Content starts

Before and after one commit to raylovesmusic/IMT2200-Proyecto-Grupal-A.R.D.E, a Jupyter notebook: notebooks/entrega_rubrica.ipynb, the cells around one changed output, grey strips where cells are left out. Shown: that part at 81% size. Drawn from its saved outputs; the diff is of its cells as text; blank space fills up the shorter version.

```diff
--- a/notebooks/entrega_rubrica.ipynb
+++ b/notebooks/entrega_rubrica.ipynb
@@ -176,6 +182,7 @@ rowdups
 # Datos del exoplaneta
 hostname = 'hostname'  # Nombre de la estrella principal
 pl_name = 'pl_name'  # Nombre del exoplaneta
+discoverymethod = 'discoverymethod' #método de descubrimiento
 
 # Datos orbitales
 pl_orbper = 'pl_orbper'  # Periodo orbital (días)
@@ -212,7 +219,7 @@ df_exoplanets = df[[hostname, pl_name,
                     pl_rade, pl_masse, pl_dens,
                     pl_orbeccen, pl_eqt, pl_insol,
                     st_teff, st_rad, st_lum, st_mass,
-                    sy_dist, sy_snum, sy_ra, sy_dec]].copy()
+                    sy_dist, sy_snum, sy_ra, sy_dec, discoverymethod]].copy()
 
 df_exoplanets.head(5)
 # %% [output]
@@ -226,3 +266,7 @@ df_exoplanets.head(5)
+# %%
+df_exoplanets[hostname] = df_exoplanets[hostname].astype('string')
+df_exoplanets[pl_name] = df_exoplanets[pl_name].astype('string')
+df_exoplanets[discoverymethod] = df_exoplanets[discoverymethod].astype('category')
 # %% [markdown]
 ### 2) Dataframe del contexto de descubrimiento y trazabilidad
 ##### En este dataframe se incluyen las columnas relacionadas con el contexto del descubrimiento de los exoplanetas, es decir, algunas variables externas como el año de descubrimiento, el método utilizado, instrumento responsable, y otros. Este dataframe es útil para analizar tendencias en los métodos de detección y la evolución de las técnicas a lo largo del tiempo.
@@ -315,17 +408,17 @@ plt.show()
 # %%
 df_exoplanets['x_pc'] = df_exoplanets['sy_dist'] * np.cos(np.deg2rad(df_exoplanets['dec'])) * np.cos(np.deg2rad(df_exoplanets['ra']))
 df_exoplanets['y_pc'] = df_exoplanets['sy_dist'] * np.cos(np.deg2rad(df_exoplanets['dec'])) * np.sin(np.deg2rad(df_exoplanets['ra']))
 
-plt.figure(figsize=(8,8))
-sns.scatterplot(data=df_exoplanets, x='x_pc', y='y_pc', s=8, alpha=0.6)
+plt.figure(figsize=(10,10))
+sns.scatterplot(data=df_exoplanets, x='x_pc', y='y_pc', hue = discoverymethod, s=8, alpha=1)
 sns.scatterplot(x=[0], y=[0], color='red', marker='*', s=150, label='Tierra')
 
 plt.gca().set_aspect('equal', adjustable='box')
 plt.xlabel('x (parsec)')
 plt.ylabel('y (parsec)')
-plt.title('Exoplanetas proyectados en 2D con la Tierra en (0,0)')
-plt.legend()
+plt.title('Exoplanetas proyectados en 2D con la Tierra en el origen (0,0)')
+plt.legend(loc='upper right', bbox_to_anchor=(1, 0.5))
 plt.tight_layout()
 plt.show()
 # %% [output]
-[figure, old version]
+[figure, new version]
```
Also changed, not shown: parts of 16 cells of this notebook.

Content ends

Exercise: Could you output every entry above exactly as it stands?

Answer to this problem:
Before and after one commit to raylovesmusic/IMT2200-Proyecto-Grupal-A.R.D.E, a Jupyter notebook: notebooks/entrega_rubrica.ipynb, the cells around one changed output, grey strips where cells are left out. Shown: that part at 81% size. Drawn from its saved outputs; the diff is of its cells as text; blank space fills up the shorter version.

```diff
--- a/notebooks/entrega_rubrica.ipynb
+++ b/notebooks/entrega_rubrica.ipynb
@@ -176,6 +182,7 @@ rowdups
 # Datos del exoplaneta
 hostname = 'hostname'  # Nombre de la estrella principal
 pl_name = 'pl_name'  # Nombre del exoplaneta
+discoverymethod = 'discoverymethod' #método de descubrimiento
 
 # Datos orbitales
 pl_orbper = 'pl_orbper'  # Periodo orbital (días)
@@ -212,7 +219,7 @@ df_exoplanets = df[[hostname, pl_name,
                     pl_rade, pl_masse, pl_dens,
                     pl_orbeccen, pl_eqt, pl_insol,
                     st_teff, st_rad, st_lum, st_mass,
-                    sy_dist, sy_snum, sy_ra, sy_dec]].copy()
+                    sy_dist, sy_snum, sy_ra, sy_dec, discoverymethod]].copy()
 
 df_exoplanets.head(5)
 # %% [output]
@@ -226,3 +266,7 @@ df_exoplanets.head(5)
+# %%
+df_exoplanets[hostname] = df_exoplanets[hostname].astype('string')
+df_exoplanets[pl_name] = df_exoplanets[pl_name].astype('string')
+df_exoplanets[discoverymethod] = df_exoplanets[discoverymethod].astype('category')
 # %% [markdown]
 ### 2) Dataframe del contexto de descubrimiento y trazabilidad
 ##### En este dataframe se incluyen las columnas relacionadas con el contexto del descubrimiento de los exoplanetas, es decir, algunas variables externas como el año de descubrimiento, el método utilizado, instrumento responsable, y otros. Este dataframe es útil para analizar tendencias en los métodos de detección y la evolución de las técnicas a lo largo del tiempo.
@@ -315,17 +408,17 @@ plt.show()
 # %%
 df_exoplanets['x_pc'] = df_exoplanets['sy_dist'] * np.cos(np.deg2rad(df_exoplanets['dec'])) * np.cos(np.deg2rad(df_exoplanets['ra']))
 df_exoplanets['y_pc'] = df_exoplanets['sy_dist'] * np.cos(np.deg2rad(df_exoplanets['dec'])) * np.sin(np.deg2rad(df_exoplanets['ra']))
 
-plt.figure(figsize=(8,8))
-sns.scatterplot(data=df_exoplanets, x='x_pc', y='y_pc', s=8, alpha=0.6)
+plt.figure(figsize=(10,10))
+sns.scatterplot(data=df_exoplanets, x='x_pc', y='y_pc', hue = discoverymethod, s=8, alpha=1)
 sns.scatterplot(x=[0], y=[0], color='red', marker='*', s=150, label='Tierra')
 
 plt.gca().set_aspect('equal', adjustable='box')
 plt.xlabel('x (parsec)')
 plt.ylabel('y (parsec)')
-plt.title('Exoplanetas proyectados en 2D con la Tierra en (0,0)')
-plt.legend()
+plt.title('Exoplanetas proyectados en 2D con la Tierra en el origen (0,0)')
+plt.legend(loc='upper right', bbox_to_anchor=(1, 0.5))
 plt.tight_layout()
 plt.show()
 # %% [output]
-[figure, old version]
+[figure, new version]
```
Also changed, not shown: parts of 16 cells of this notebook.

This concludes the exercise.